- The European Commission, France, Spain, The Republic of Korea and the Bill & Melinda Gates Foundation pledge US$360 million to COVAX, the Vaccines Pillar of the ACT Accelerator
- Emmanuel Macron, President of France; Erna Solberg, Prime Minister of Norway; Ursula von der Leyen, President of the European Commission; Dr Tedros Adhanom Ghebreyesus, Director-General of the WHO; Melinda Gates, Co-Chair of The Bill & Melinda Gates Foundation discuss essential need for multilateral action and the ACT Accelerator’s role in ending the acute phase of the pandemic as quickly as possible

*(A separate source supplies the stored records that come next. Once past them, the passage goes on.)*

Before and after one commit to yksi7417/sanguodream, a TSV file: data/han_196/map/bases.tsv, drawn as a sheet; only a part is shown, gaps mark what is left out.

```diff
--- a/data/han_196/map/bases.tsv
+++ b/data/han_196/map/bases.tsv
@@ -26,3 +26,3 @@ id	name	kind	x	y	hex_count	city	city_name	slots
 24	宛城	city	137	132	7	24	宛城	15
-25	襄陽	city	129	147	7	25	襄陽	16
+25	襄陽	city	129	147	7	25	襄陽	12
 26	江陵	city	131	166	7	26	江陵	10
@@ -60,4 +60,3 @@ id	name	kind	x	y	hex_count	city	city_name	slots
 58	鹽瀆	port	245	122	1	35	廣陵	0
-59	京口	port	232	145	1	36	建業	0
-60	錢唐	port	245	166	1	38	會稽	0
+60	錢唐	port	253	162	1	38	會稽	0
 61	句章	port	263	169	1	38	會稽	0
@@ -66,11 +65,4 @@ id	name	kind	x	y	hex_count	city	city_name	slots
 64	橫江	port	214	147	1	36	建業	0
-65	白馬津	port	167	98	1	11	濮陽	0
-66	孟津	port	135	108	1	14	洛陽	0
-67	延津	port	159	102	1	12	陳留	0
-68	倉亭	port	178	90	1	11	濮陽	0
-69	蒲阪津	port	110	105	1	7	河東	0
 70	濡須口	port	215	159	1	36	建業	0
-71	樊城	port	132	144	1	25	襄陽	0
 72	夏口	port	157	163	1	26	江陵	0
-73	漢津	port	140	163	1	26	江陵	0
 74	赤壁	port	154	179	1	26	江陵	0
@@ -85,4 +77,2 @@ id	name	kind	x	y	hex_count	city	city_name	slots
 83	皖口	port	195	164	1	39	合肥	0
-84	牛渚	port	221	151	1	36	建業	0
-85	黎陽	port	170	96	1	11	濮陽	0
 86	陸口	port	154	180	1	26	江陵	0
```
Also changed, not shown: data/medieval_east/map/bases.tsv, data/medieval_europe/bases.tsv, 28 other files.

- Leaders warn that the world’s capacity to fundamentally change the dynamic of the pandemic in the first half of 2021 is at risk if there are delays to urgent funding
Heads of state, global health leaders, scientists and the private sector have come together at the Paris Peace Forum this week to discuss how to meet the urgent funding needs of the ACT Accelerator. New contributions bring the total committed to over US$ 5.1 billion – but an additional US$ 4.2 billion is needed urgently this year, with a further US$ 23.9 billion required in 2021, if tools are to be deployed across the world as they become available.

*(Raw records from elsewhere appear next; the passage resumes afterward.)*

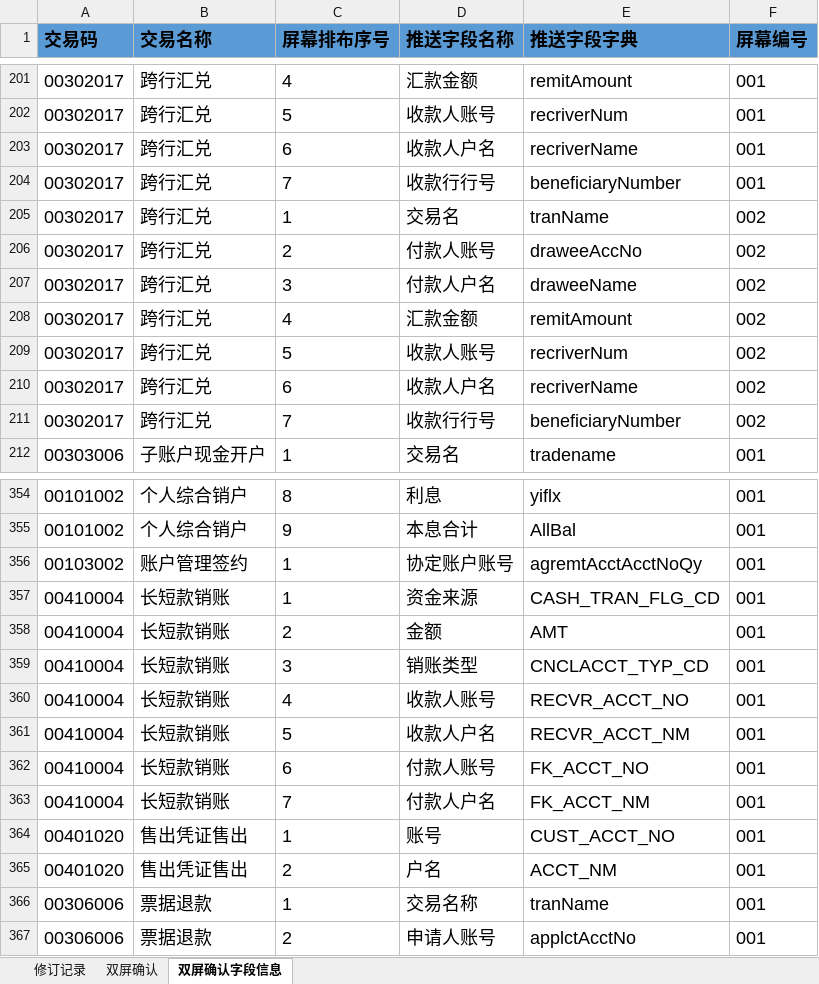
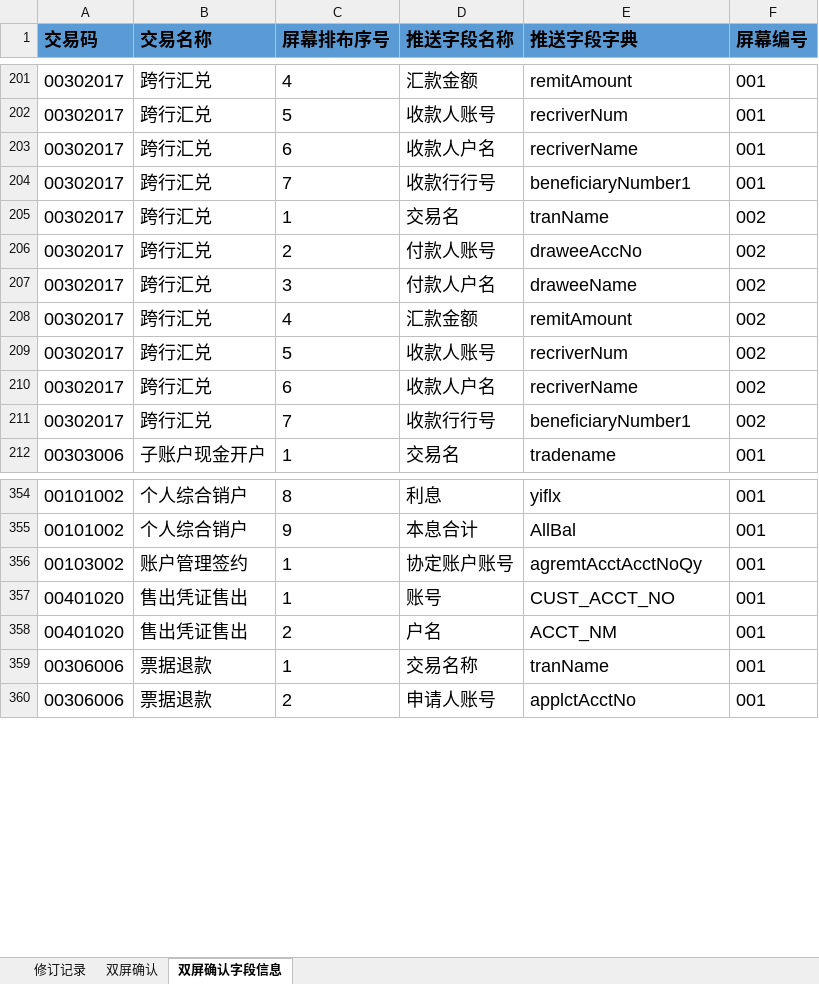
Before and after one commit to somebody2012/node-excel, an Excel workbook: src/doubleScreen/双屏确认.xlsx, sheet 双屏确认字段信息, drawn as a sheet; only a part is shown, gaps mark what is left out; values as stored, in another font and other column widths than the file's, no borders; conditional formats not drawn; the diff names each change by its address in the sheet, - before the commit and + after, or states it on an @@ line.

```diff
--- a/src/doubleScreen/双屏确认.xlsx (sheet 双屏确认字段信息)
+++ b/src/doubleScreen/双屏确认.xlsx (sheet 双屏确认字段信息)
-E204 (推送字段字典): beneficiaryNumber
+E204 (推送字段字典): beneficiaryNumber1
-E211 (推送字段字典): beneficiaryNumber
+E211 (推送字段字典): beneficiaryNumber1
-row 357: 00410004 | 长短款销账 | 1 | 资金来源 | CASH_TRAN_FLG_CD | 001
-row 358: 00410004 | 长短款销账 | 2 | 金额 | AMT | 001
-row 359: 00410004 | 长短款销账 | 3 | 销账类型 | CNCLACCT_TYP_CD | 001
-row 360: 00410004 | 长短款销账 | 4 | 收款人账号 | RECVR_ACCT_NO | 001
-row 361: 00410004 | 长短款销账 | 5 | 收款人户名 | RECVR_ACCT_NM | 001
-row 362: 00410004 | 长短款销账 | 6 | 付款人账号 | FK_ACCT_NO | 001
-row 363: 00410004 | 长短款销账 | 7 | 付款人户名 | FK_ACCT_NM | 001
```
Also changed, not shown: sheet 双屏确认, src/auth/授权规则收集表汇总1.0.xlsx, src/customerInput/客户信息录入.xlsx, 35 other files.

Since April, the ACT Accelerator partnership, launched by WHO and partners, has supported the fastest, most coordinated, and successful global effort in history to develop tools to fight a disease. With significant advances in research and development by academia, private sector and government initiatives, the ACT Accelerator is on the cusp of securing a way to end the acute phase of the pandemic by deploying the tests, treatments and vaccines the world needs.
Speaking at the Paris Peace Forum, Emmanuel Macron, President of France, said: “Together, we have implemented the ACT-A system, with the ambition to be part of a "global public good" approach, that is, to allow access for all to these tools to fight this pandemic.”
Ursula von der Leyen, President of the European Commission reminded delegates that the US$ 28 billion needed to fund the ACT-Accelerator to fulfil its objectives is equivalent to “the same sum the transport sector and the global tourism sector lose in just two days of lockdown”. She added that “there is a very clear message behind it. It’s way better to invest now in the ACT Accelerator and to COVAX – for the distribution in every corner of the world of vaccines – than to struggle longer with all the confinement measures we have suffered during this pandemic.”
Dr Tedros Adhanom Ghebreyesus, Director-General of the WHO, said: “This pandemic is unprecedented, and it has taken the whole world hostage. The only option we have is cooperation and solidarity. It is a must. The world is seeing it that way.”
Erna Solberg, Prime Minister of Norway and co-chair of the ACT Accelerator Facilitation Council, said: “We have to look beyond aid for financing. We need to look at private sector, innovative mechanisms, other ways to get this money, fast. We need to accelerate this faster than we are doing these days.”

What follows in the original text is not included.